- Directions for this task:
From the entries below, list each line with "index".

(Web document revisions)
_____

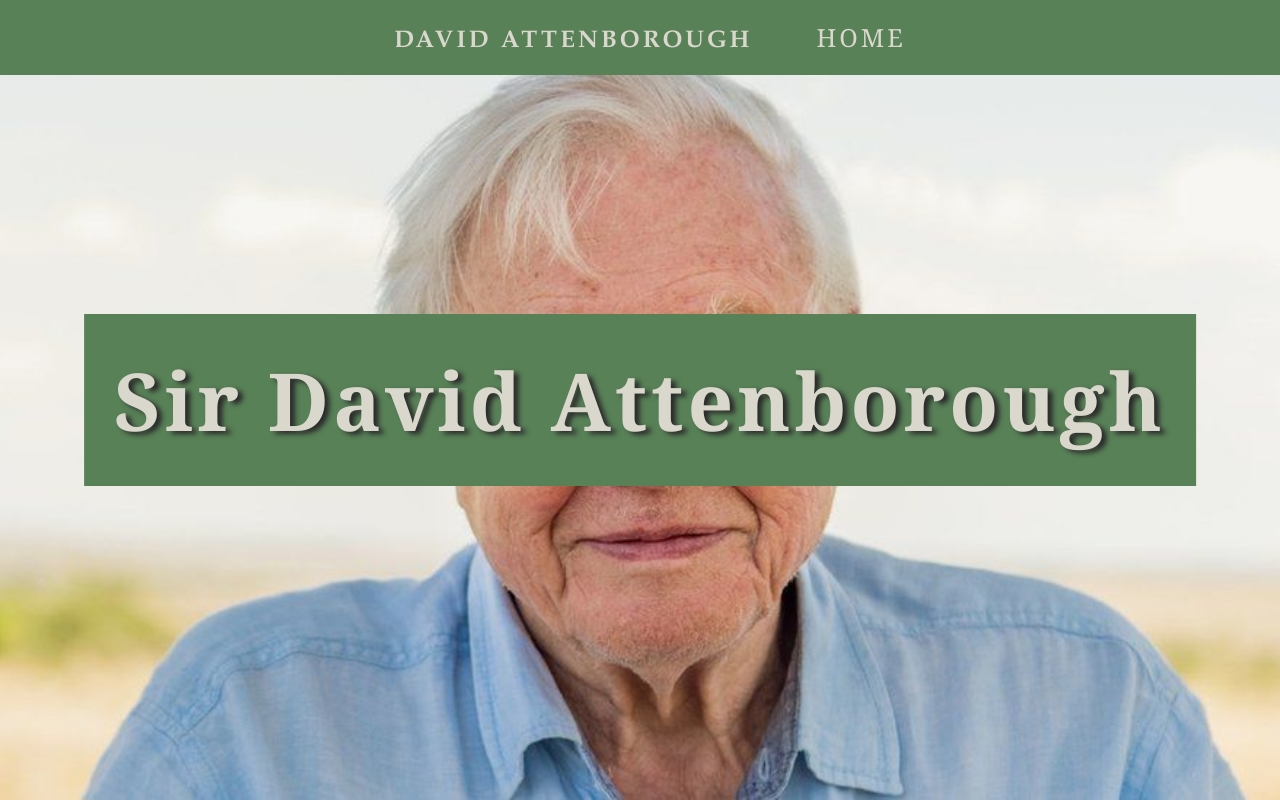
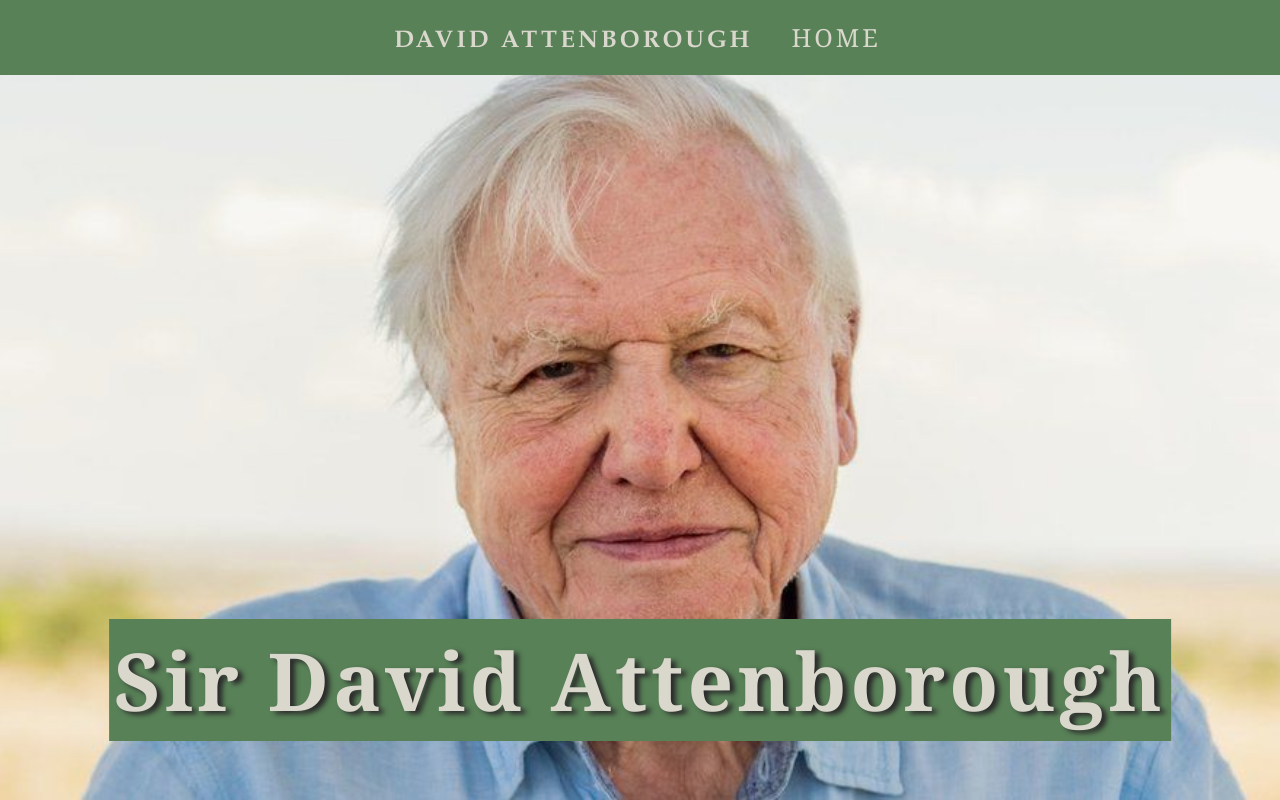
Before and after one commit to HamzaH30/David-Attenborough-Website, a plain HTML site: page index.html in a window 1280 px wide. Drawn offline with Linux system fonts and the light colour scheme.

Commit message:
minor tweaks

```diff
--- a/index.html
+++ b/index.html
@@ -51,7 +51,7 @@
       */
       main {
         position: absolute;
-        top: 50%;
+        top: 85%;
         left: 50%;
         margin: auto -50% auto auto;
 
@@ -79,7 +79,7 @@
         It is fully opaque, and has no animations to override the animations set for h1 in the external CSS.
       */
       h1 {
-        margin: 30px;
+        margin: 5px;
         font-size: 80px;
         font-family: Georgia, Times, "Times New Roman", serif;
         color: #dad7cd;
```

_____

- Exercise output:
Before and after one commit to HamzaH30/David-Attenborough-Website, a plain HTML site: page index.html in a window 1280 px wide. Drawn offline with Linux system fonts and the light colour scheme.
--- a/index.html
+++ b/index.html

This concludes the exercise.